A great deal of the Old Testament is written in poetry.  Like most of the Jewish Scriptures that Christians know as the Old Testament, it is written in Hebrew.  It is typical of the poetry of the time.  It does not rhyme, but has lines in pairs, which echo each other in meaning, imagery or rhythm.  Occasionally there are technical devices that do not translate well into English, such as having the first letter of each line work its way through the Hebrew alphabet.

150 hymns make up the book of Psalms.  They were a cycle of songs used by the Hebrew people (subsequently known as the Jews) in worship in the temple.  Every imaginable sentiment that a human being might need to express honestly to God is found here.  There is praise, pleading, fury, doubt, recollection of happy times, trust in secure times, and despair in times of suffering.

A large amount of the Bible’s poetry concerns whether it is possible to believe in a loving God when there is so much suffering in the world.  It is the subject of the book of Job, which is presented as a play in verse.  In it a faithful worshipper of God refuses to lose trust in him despite every misfortune that life throws at him.

There is an unexpectedly sympathetic hearing given in Ecclesiastes to the idea that food, drink, sex and sun are all you need on God’s good earth.

Song of Songs is an erotic poem.  Christians have sometimes interpreted it as being about the love between God and his people, although this sits awkwardly with the sexier parts.

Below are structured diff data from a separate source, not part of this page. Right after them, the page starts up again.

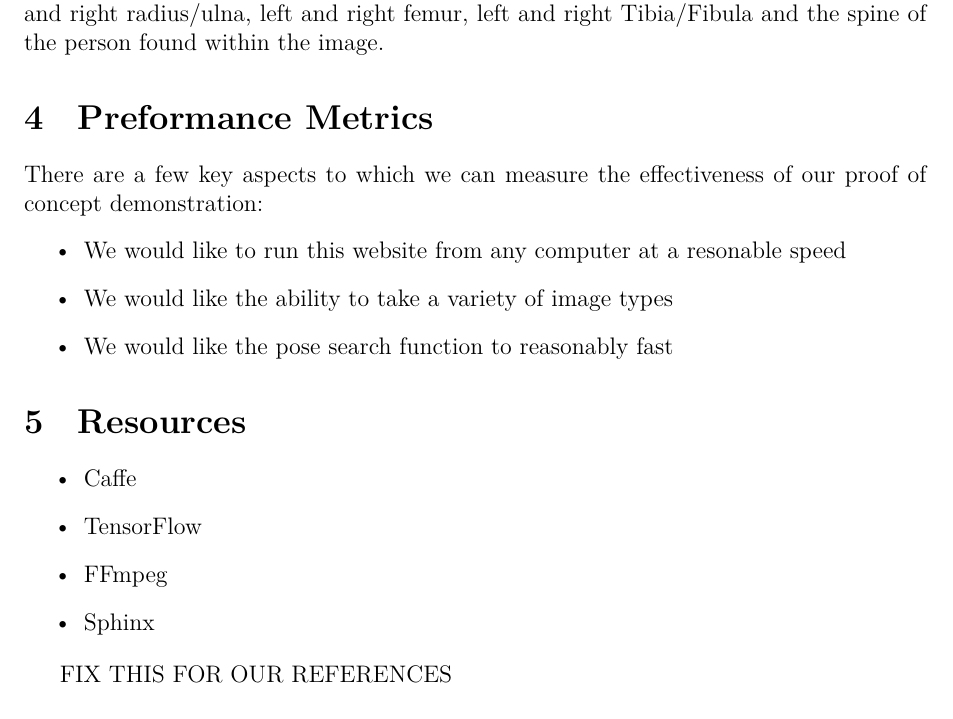
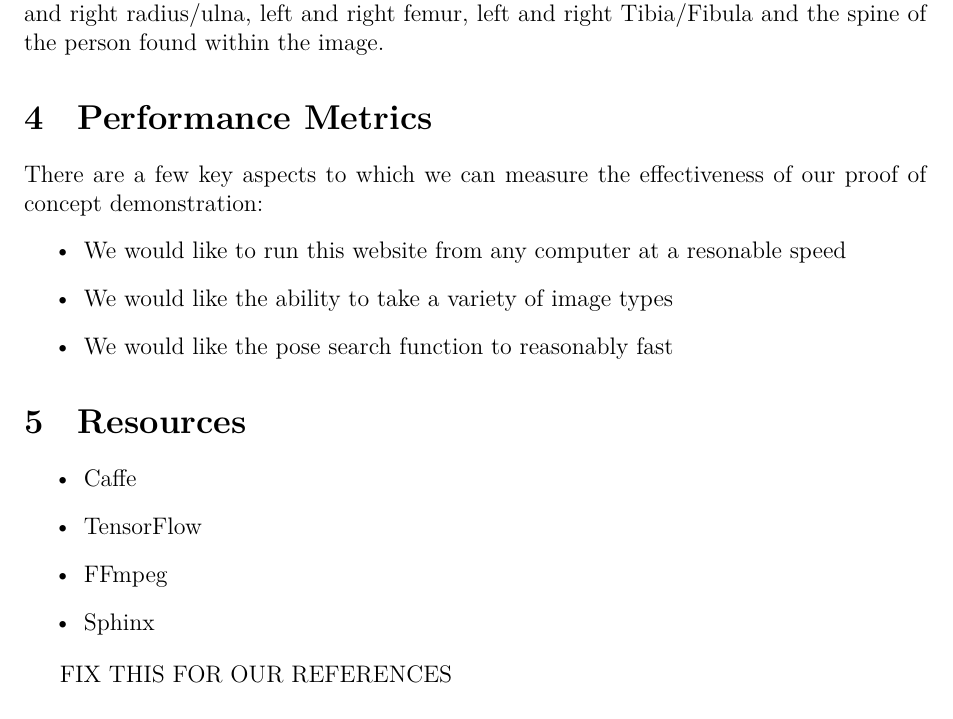
Before and after one commit to dukebw/cs-4zp6-abjud, a LaTeX document (Docs/src/ProofOfConceptPlan.tex): part of page 2 of 2, cut so that both start at the same text. Compiled offline with XeLaTeX.

Commit message:
Spelling error, compile errors

```diff
--- a/Docs/src/ProofOfConceptPlan.tex
+++ b/Docs/src/ProofOfConceptPlan.tex
@@ -37,13 +37,13 @@ Some significant risks are involved within each of these sections and will be el
 \section{Deliverables}
 {As a proof of concept demo we will show a working website that will function as a base for running pose estimation. This is to show that the associated risks mentioned above can be overcome and fully worked out as the project matures. To utilize the pose estimation the user will either have to upload an image, or search the database from a subset of the options. The prototype will have two aspects to the demonstration with the addition of a third if full text search if it is implemented on a subset of the given data. The first aspect will be a website that can be seen at the time of writing in Figure 1. Once on the website running the pose estimation will be shown by either searching for an action or uploading a picture and displaying the position of the chin, left and right humerus, left and right radius/ulna, left and right femur, left and right Tibia/Fibula and the spine of the person found within the image.
 }
-\section{Preformance Metrics}
+\section{Performance Metrics}
 There are a few key aspects to which we can measure the effectiveness of our proof of concept demonstration:
 \begin{itemize}
     \item We would like to run this website from any computer at a resonable speed
     \item We would like the ability to take a variety of image types
     \item We would like the pose search function to reasonably fast
-\end{itemize}}
+\end{itemize}
 
 \section{Resources}
 \begin{itemize}
@@ -51,7 +51,7 @@ There are a few key aspects to which we can measure the effectiveness of our pro
     \item TensorFlow
     \item FFmpeg
     \item Sphinx
-\end{itemize}}
+\end{itemize}
 
 {FIX THIS FOR OUR REFERENCES}
 \begin{thebibliography}{9}
```
Also changed, not shown: Docs/ProofOfConceptPlan.pdf, Docs/src/ProofOfConceptPlan.tex (2 more changed lines).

Proverbs is a collection of the sayings of Israel’s wise men and women.  It gives advice on how to take a godly approach to friendship, work, health, shopping and family relationships.  It does this using jokes, riddles and memorable sayings.

What the Bible says about it

An extract from the Bible:

My God, my God, why have you forsaken me?
Why are you so far from saving me,
so far from the words of my groaning?

O my God, I cry out by day,
but you do not answer,
by night, and am not silent.

Yet you are enthroned as the Holy One;
you are the praise of Israel.

In you our fathers put their trust;
they trusted and you delivered them.

Where to find it:

Psalm 22:1-4.

About these words:

This is the beginning of a poem that attempts to hold together despair and hope in God.  Jesus screamed it in the minutes before his death.  It is one of many parts of the Bible that give voice to the uncertainty about God that is the experience of every human.

And they said…

Athanasius, 296-373, Bishop of Alexandria:

The Psalms are like a mirror, in which one can see oneself and the movements of one’s own heart.

Graham Kendrick, writer of songs for Christian worship:

I remember talking to a jeweller who was trying to justify the cost of a pair of diamond stud ear rings.  He said that for every carrot of diamond you have to shift twenty-five metric tonnes of rock and dirt.  We are in the same business. I sometimes feel that to mine a gem of a song you just have to dig a lot of dirt.

Samuel Taylor Coleridge, 1772-1834, poet:

I have found in the Bible words for my inmost thoughts, songs for my joy, utterance for my hidden griefs, and pleadings for my shame and feebleness.